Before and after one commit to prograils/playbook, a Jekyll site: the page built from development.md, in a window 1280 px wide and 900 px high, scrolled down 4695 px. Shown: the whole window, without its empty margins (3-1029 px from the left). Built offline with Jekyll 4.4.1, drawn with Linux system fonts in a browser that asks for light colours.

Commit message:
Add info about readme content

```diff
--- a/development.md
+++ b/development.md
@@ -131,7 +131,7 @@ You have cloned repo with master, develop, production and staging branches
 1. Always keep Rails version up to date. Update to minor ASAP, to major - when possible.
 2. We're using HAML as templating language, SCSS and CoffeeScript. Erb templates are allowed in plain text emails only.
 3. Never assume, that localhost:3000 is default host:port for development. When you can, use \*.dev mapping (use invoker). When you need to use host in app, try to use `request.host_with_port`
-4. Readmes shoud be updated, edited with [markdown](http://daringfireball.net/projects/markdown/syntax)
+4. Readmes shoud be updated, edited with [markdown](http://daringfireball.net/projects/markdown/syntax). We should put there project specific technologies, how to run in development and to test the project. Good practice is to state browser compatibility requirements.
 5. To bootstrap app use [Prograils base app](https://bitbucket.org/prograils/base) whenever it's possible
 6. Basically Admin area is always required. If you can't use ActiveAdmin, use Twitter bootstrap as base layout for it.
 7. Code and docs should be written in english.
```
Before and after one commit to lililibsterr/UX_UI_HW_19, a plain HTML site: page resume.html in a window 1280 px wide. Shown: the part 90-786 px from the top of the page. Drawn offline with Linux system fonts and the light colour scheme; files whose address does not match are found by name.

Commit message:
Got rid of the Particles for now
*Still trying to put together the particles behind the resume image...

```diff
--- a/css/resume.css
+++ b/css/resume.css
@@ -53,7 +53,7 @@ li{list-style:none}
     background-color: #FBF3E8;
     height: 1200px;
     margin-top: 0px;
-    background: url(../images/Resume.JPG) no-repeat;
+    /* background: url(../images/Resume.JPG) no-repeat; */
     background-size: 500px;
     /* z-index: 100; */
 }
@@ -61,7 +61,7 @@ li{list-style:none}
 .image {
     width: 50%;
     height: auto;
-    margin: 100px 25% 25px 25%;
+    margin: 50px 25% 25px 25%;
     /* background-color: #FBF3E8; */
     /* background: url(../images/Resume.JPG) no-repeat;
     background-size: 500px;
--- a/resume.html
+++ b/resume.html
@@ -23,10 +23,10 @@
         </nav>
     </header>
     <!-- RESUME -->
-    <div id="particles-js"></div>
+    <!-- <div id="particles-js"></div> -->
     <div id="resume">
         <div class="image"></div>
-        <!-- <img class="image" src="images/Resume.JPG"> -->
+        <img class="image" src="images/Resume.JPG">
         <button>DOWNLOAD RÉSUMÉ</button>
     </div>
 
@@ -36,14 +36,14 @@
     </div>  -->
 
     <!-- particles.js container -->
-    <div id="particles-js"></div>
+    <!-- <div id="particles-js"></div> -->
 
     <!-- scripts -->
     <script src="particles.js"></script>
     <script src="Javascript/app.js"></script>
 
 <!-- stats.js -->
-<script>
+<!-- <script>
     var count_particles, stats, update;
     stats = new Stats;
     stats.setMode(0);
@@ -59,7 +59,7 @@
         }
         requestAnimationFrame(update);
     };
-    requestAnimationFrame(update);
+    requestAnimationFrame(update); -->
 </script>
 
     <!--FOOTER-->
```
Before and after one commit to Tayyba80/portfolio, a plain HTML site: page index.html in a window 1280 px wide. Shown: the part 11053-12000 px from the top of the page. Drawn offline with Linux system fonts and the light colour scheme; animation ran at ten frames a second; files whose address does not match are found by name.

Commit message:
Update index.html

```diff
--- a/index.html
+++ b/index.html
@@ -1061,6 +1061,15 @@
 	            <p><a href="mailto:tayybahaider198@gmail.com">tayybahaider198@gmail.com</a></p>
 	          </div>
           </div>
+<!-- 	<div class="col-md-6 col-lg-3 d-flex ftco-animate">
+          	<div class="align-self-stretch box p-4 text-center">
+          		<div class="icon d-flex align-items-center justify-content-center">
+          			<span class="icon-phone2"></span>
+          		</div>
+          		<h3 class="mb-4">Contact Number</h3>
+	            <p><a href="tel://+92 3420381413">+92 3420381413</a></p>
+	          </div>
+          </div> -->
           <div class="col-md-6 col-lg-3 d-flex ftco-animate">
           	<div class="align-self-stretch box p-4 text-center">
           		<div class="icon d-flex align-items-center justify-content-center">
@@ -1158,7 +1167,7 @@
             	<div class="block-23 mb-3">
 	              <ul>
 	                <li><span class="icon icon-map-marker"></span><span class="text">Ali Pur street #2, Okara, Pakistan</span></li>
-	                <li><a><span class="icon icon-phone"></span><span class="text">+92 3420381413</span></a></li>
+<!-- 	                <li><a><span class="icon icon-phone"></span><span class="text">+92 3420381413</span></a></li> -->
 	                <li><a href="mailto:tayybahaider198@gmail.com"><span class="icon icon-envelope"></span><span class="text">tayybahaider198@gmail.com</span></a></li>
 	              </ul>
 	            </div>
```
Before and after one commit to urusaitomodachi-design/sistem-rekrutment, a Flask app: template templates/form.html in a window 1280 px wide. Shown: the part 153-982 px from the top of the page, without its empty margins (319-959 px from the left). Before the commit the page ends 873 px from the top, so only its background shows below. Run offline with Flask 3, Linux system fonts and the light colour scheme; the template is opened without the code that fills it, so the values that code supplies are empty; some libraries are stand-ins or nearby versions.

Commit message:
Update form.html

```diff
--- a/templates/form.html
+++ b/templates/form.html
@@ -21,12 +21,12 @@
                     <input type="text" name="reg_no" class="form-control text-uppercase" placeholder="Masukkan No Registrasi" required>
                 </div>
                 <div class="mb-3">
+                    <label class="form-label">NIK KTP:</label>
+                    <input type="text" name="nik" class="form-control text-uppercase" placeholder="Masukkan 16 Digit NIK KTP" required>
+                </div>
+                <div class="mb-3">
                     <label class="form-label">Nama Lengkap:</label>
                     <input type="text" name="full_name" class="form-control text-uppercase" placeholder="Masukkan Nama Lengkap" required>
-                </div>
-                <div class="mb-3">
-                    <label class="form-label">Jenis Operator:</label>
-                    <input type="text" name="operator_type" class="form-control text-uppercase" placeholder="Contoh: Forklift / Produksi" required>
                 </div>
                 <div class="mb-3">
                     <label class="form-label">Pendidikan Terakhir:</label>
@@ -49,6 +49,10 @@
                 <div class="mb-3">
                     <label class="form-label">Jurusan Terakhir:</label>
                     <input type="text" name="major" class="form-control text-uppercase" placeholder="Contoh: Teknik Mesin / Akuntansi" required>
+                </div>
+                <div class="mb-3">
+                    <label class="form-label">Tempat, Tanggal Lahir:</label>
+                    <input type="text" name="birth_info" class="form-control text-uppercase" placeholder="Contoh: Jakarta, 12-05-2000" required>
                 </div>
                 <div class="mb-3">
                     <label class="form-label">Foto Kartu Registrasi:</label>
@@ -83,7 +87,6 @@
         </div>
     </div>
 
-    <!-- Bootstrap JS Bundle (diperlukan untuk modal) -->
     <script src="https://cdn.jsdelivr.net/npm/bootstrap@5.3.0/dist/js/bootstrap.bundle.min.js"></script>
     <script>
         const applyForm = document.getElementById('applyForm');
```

==================================================

The lines to return are those in the entries above that include "Terakhir".

• [Result of the exercise]:
                     <label class="form-label">Pendidikan Terakhir:</label>
                     <label class="form-label">Jurusan Terakhir:</label>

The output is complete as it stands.